Hi Patricia - off hand, I don't know the details. I can tell you the classes I took were with a group that meets in one of the rooms/studios in the big soccer stadium (Estadio metro stop). There is another group that meets every Sunday afternoon in one of the parks.
Try asking around when you get there, especially college students you run into.

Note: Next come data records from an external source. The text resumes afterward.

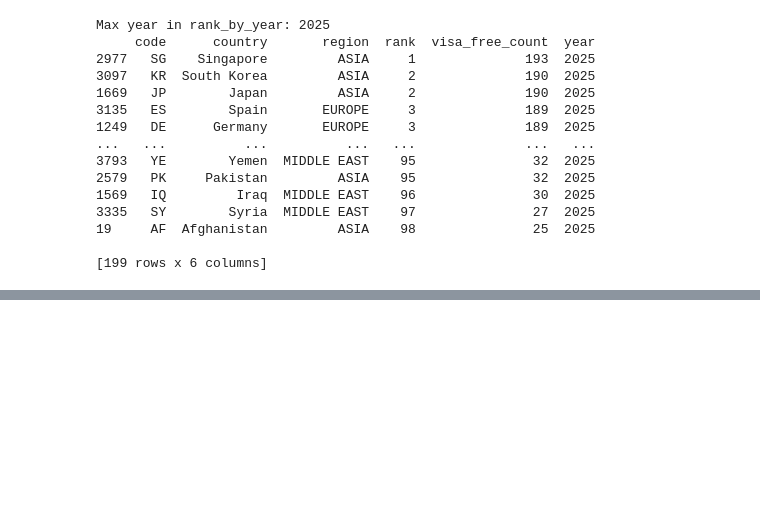
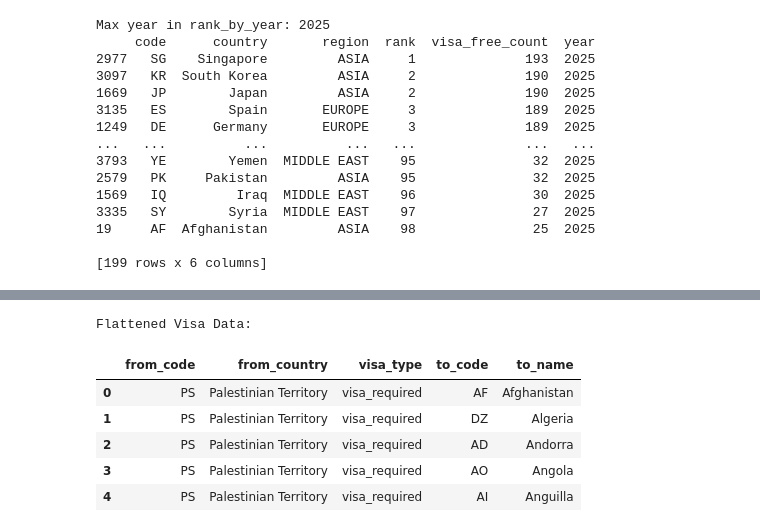
Before and after one commit to Deadpigg/dsa2101project, a Jupyter notebook: project.ipynb, the cells around one changed output, grey strips where cells are left out. Saved outputs shown, nothing was run; the diff lists cells and outputs as text; code cells hidden in the pictures; blank space fills up the shorter version.

```diff
--- a/project.ipynb
+++ b/project.ipynb
@@ -85,0 +126,49 @@ Country Lists:
+# %%
+visa_cols = [
+    'visa_required',
+    'visa_online',
+    'visa_on_arrival',
+    'visa_free_access',
+    'electronic_travel_authorisation'
+]
+
+from pandas import json_normalize
+
+flat_frames = []
+
+for col in visa_cols:
+    temp = country_lists[['code', 'country', col]].explode(col)
+    temp = temp.dropna(subset=[col])
+    temp['visa_type'] = col
+    temp['to_code'] = temp[col].apply(lambda x: x.get('code') if isinstance(x, dict) else None)
+    temp['to_name'] = temp[col].apply(lambda x: x.get('name') if isinstance(x, dict) else None)
+    temp = temp.drop(columns=[col])
+    flat_frames.append(temp)
+
+# Combine all into one DataFrame
+flat_df = pd.concat(flat_frames, ignore_index=True)
+
+# Remove rows missing target country codes
+flat_df = flat_df.dropna(subset=['to_code'])
+
+# Drop duplicates if any
+flat_df = flat_df.drop_duplicates(subset=['code', 'to_code', 'visa_type']).reset_index(drop=True)
+
+# Optional: rename columns for clarity
+flat_df.rename(columns={
+    'code': 'from_code',
+    'country': 'from_country'
+}, inplace=True)
+
+
+# Quick check
+print("Flattened Visa Data:")
+flat_df.head()
+# %% [output]
+Flattened Visa Data:
+|  | from_code | from_country | visa_type | to_code | to_name |
+| 0 | PS | Palestinian Territory | visa_required | AF | Afghanistan |
+| 1 | PS | Palestinian Territory | visa_required | DZ | Algeria |
+| 2 | PS | Palestinian Territory | visa_required | AD | Andorra |
+| 3 | PS | Palestinian Territory | visa_required | AO | Angola |
+| 4 | PS | Palestinian Territory | visa_required | AI | Anguilla |
```
Also changed, not shown: parts of 4 cells of this notebook.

And by the way, what's leading you to move to Medellin? I began a blog during my time there: http://medellinliving.com